■ DATA SUPPLIED:
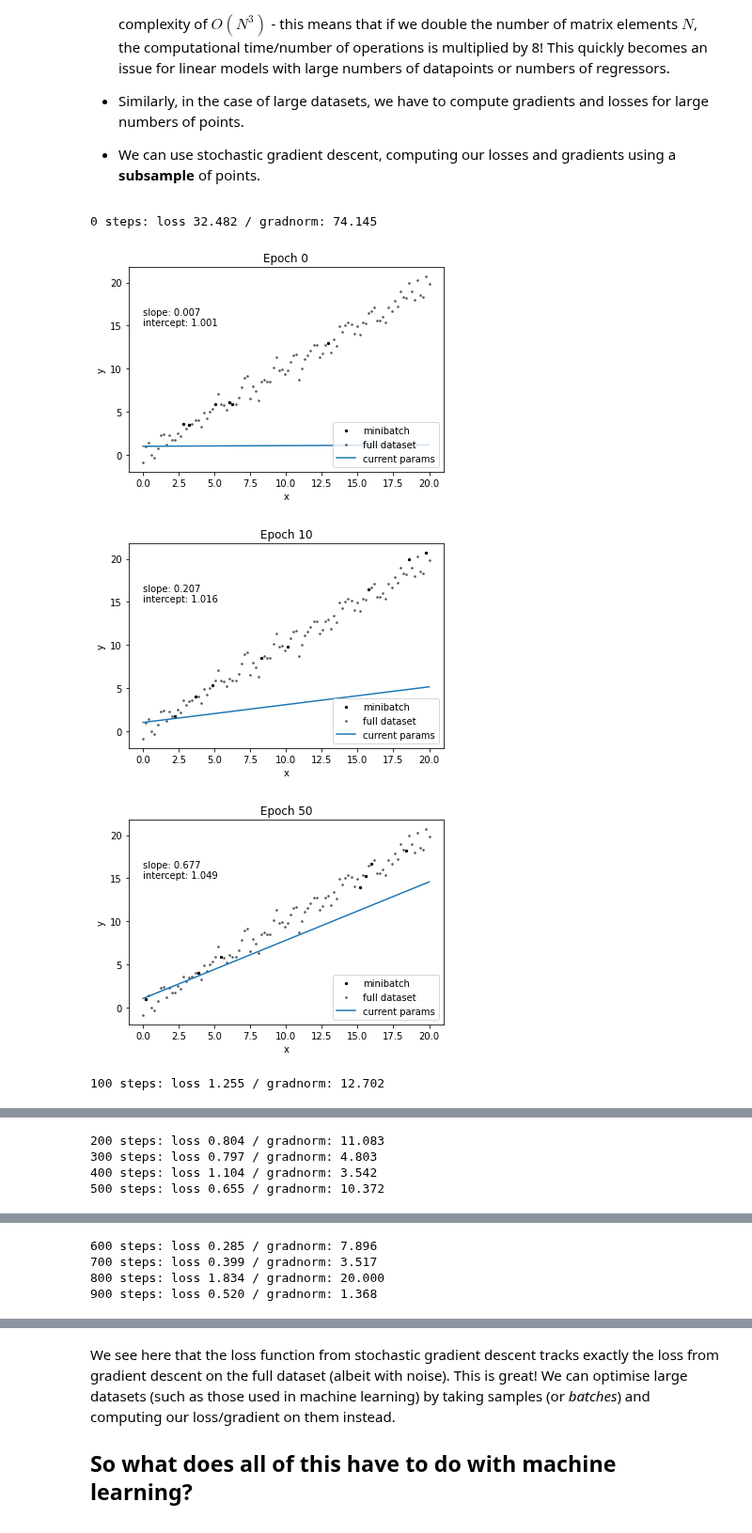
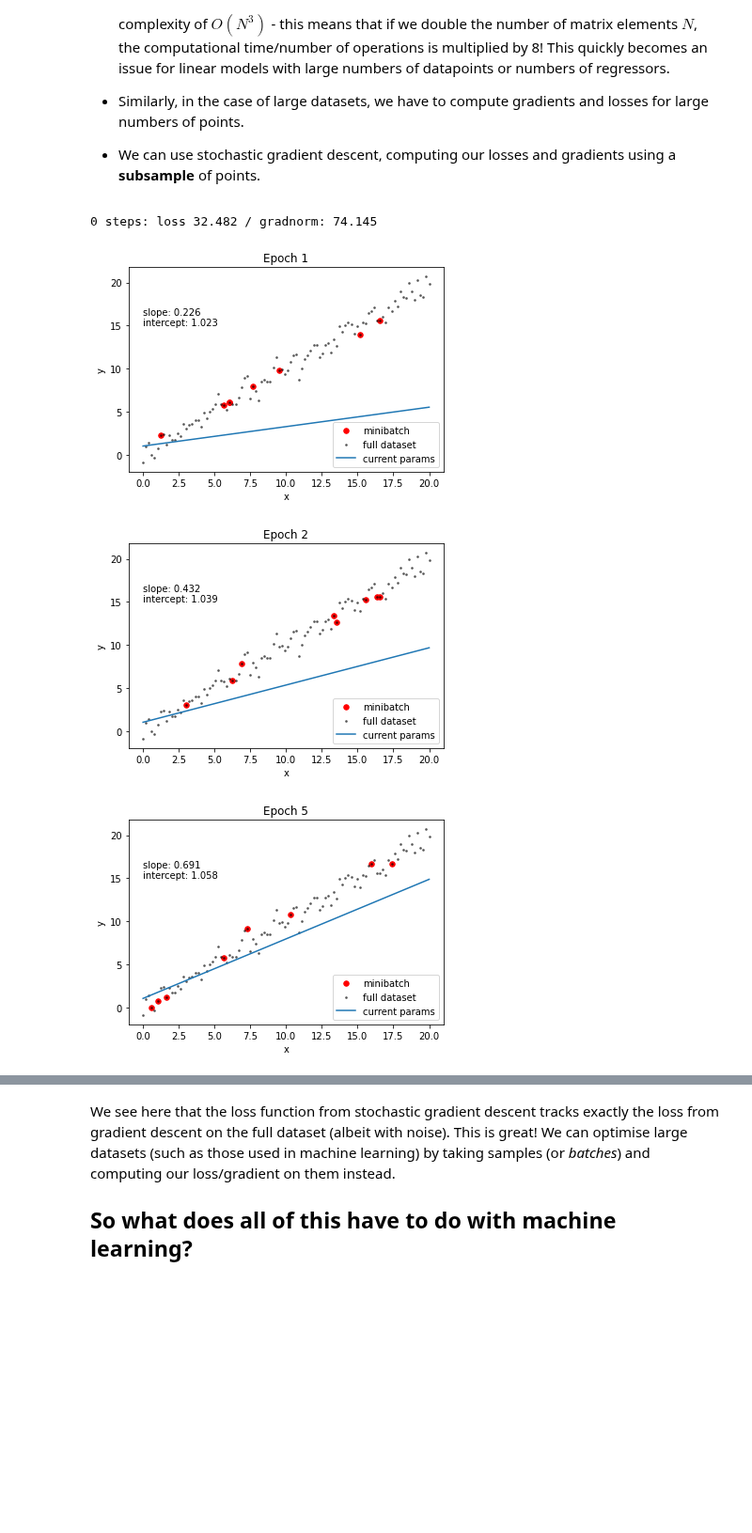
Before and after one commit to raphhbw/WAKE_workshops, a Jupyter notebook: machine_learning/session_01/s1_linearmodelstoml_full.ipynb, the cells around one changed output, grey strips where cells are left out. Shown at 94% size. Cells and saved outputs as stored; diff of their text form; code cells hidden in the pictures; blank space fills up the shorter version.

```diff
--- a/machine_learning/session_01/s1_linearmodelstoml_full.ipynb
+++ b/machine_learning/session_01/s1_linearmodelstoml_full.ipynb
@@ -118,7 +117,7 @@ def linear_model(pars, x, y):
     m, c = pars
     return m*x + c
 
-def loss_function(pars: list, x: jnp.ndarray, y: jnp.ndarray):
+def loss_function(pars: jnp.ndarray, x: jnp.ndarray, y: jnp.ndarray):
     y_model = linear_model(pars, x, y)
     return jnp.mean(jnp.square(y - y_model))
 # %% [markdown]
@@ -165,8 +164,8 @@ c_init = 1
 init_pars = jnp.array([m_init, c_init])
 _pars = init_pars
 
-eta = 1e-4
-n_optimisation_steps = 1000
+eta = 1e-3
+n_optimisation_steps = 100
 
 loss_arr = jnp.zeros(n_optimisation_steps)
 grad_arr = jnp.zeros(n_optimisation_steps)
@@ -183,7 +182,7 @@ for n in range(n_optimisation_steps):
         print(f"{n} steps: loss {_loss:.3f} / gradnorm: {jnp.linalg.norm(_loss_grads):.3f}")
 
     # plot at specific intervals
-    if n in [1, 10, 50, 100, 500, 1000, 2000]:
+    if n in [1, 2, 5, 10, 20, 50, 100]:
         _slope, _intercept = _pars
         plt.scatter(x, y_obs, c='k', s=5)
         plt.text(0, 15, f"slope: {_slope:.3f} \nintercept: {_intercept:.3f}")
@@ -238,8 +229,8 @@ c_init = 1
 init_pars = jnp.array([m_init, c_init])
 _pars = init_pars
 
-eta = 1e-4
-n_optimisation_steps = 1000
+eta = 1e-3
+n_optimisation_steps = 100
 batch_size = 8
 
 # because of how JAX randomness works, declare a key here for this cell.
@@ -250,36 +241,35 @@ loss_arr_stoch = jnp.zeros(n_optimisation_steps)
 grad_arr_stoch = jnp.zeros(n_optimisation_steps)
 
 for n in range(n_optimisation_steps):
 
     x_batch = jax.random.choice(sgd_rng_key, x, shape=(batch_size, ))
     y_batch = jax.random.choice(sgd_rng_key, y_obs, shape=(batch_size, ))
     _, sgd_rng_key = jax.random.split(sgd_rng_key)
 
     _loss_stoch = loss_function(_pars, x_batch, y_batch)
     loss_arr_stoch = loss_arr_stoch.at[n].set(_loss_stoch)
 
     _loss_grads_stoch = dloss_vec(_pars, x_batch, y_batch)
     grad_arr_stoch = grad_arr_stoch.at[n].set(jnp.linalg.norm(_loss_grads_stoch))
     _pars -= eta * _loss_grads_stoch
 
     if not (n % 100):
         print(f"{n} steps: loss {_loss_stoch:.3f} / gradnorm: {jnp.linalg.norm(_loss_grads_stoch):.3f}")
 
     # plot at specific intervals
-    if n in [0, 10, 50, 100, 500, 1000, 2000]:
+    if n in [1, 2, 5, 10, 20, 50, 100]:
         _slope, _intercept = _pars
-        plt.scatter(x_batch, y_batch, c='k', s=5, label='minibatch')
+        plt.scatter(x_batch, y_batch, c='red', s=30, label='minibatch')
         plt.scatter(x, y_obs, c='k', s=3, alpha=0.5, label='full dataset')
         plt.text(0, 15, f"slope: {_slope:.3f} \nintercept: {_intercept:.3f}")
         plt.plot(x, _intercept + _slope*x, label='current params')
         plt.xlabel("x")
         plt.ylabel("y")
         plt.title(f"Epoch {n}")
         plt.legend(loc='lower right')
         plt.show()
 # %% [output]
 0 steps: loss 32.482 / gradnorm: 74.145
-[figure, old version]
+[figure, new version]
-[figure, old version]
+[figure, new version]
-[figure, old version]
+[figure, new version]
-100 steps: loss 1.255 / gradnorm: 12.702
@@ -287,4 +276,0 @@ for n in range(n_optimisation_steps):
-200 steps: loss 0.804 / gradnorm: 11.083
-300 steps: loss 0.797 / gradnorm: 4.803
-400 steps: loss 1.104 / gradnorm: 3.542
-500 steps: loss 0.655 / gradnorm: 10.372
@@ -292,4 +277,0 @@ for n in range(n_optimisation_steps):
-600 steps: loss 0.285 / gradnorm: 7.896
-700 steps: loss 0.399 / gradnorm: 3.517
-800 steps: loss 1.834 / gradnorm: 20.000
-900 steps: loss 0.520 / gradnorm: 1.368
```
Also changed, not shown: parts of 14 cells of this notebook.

■ AIM OF THE TASK: The expected output is each entry given again word for word, with pictures dropped.

■ REPLY:
Before and after one commit to raphhbw/WAKE_workshops, a Jupyter notebook: machine_learning/session_01/s1_linearmodelstoml_full.ipynb, the cells around one changed output, grey strips where cells are left out. Shown at 94% size. Cells and saved outputs as stored; diff of their text form; code cells hidden in the pictures; blank space fills up the shorter version.

```diff
--- a/machine_learning/session_01/s1_linearmodelstoml_full.ipynb
+++ b/machine_learning/session_01/s1_linearmodelstoml_full.ipynb
@@ -118,7 +117,7 @@ def linear_model(pars, x, y):
     m, c = pars
     return m*x + c
 
-def loss_function(pars: list, x: jnp.ndarray, y: jnp.ndarray):
+def loss_function(pars: jnp.ndarray, x: jnp.ndarray, y: jnp.ndarray):
     y_model = linear_model(pars, x, y)
     return jnp.mean(jnp.square(y - y_model))
 # %% [markdown]
@@ -165,8 +164,8 @@ c_init = 1
 init_pars = jnp.array([m_init, c_init])
 _pars = init_pars
 
-eta = 1e-4
-n_optimisation_steps = 1000
+eta = 1e-3
+n_optimisation_steps = 100
 
 loss_arr = jnp.zeros(n_optimisation_steps)
 grad_arr = jnp.zeros(n_optimisation_steps)
@@ -183,7 +182,7 @@ for n in range(n_optimisation_steps):
         print(f"{n} steps: loss {_loss:.3f} / gradnorm: {jnp.linalg.norm(_loss_grads):.3f}")
 
     # plot at specific intervals
-    if n in [1, 10, 50, 100, 500, 1000, 2000]:
+    if n in [1, 2, 5, 10, 20, 50, 100]:
         _slope, _intercept = _pars
         plt.scatter(x, y_obs, c='k', s=5)
         plt.text(0, 15, f"slope: {_slope:.3f} \nintercept: {_intercept:.3f}")
@@ -238,8 +229,8 @@ c_init = 1
 init_pars = jnp.array([m_init, c_init])
 _pars = init_pars
 
-eta = 1e-4
-n_optimisation_steps = 1000
+eta = 1e-3
+n_optimisation_steps = 100
 batch_size = 8
 
 # because of how JAX randomness works, declare a key here for this cell.
@@ -250,36 +241,35 @@ loss_arr_stoch = jnp.zeros(n_optimisation_steps)
 grad_arr_stoch = jnp.zeros(n_optimisation_steps)
 
 for n in range(n_optimisation_steps):
 
     x_batch = jax.random.choice(sgd_rng_key, x, shape=(batch_size, ))
     y_batch = jax.random.choice(sgd_rng_key, y_obs, shape=(batch_size, ))
     _, sgd_rng_key = jax.random.split(sgd_rng_key)
 
     _loss_stoch = loss_function(_pars, x_batch, y_batch)
     loss_arr_stoch = loss_arr_stoch.at[n].set(_loss_stoch)
 
     _loss_grads_stoch = dloss_vec(_pars, x_batch, y_batch)
     grad_arr_stoch = grad_arr_stoch.at[n].set(jnp.linalg.norm(_loss_grads_stoch))
     _pars -= eta * _loss_grads_stoch
 
     if not (n % 100):
         print(f"{n} steps: loss {_loss_stoch:.3f} / gradnorm: {jnp.linalg.norm(_loss_grads_stoch):.3f}")
 
     # plot at specific intervals
-    if n in [0, 10, 50, 100, 500, 1000, 2000]:
+    if n in [1, 2, 5, 10, 20, 50, 100]:
         _slope, _intercept = _pars
-        plt.scatter(x_batch, y_batch, c='k', s=5, label='minibatch')
+        plt.scatter(x_batch, y_batch, c='red', s=30, label='minibatch')
         plt.scatter(x, y_obs, c='k', s=3, alpha=0.5, label='full dataset')
         plt.text(0, 15, f"slope: {_slope:.3f} \nintercept: {_intercept:.3f}")
         plt.plot(x, _intercept + _slope*x, label='current params')
         plt.xlabel("x")
         plt.ylabel("y")
         plt.title(f"Epoch {n}")
         plt.legend(loc='lower right')
         plt.show()
 # %% [output]
 0 steps: loss 32.482 / gradnorm: 74.145
-[figure, old version]
+[figure, new version]
-[figure, old version]
+[figure, new version]
-[figure, old version]
+[figure, new version]
-100 steps: loss 1.255 / gradnorm: 12.702
@@ -287,4 +276,0 @@ for n in range(n_optimisation_steps):
-200 steps: loss 0.804 / gradnorm: 11.083
-300 steps: loss 0.797 / gradnorm: 4.803
-400 steps: loss 1.104 / gradnorm: 3.542
-500 steps: loss 0.655 / gradnorm: 10.372
@@ -292,4 +277,0 @@ for n in range(n_optimisation_steps):
-600 steps: loss 0.285 / gradnorm: 7.896
-700 steps: loss 0.399 / gradnorm: 3.517
-800 steps: loss 1.834 / gradnorm: 20.000
-900 steps: loss 0.520 / gradnorm: 1.368
```
Also changed, not shown: parts of 14 cells of this notebook.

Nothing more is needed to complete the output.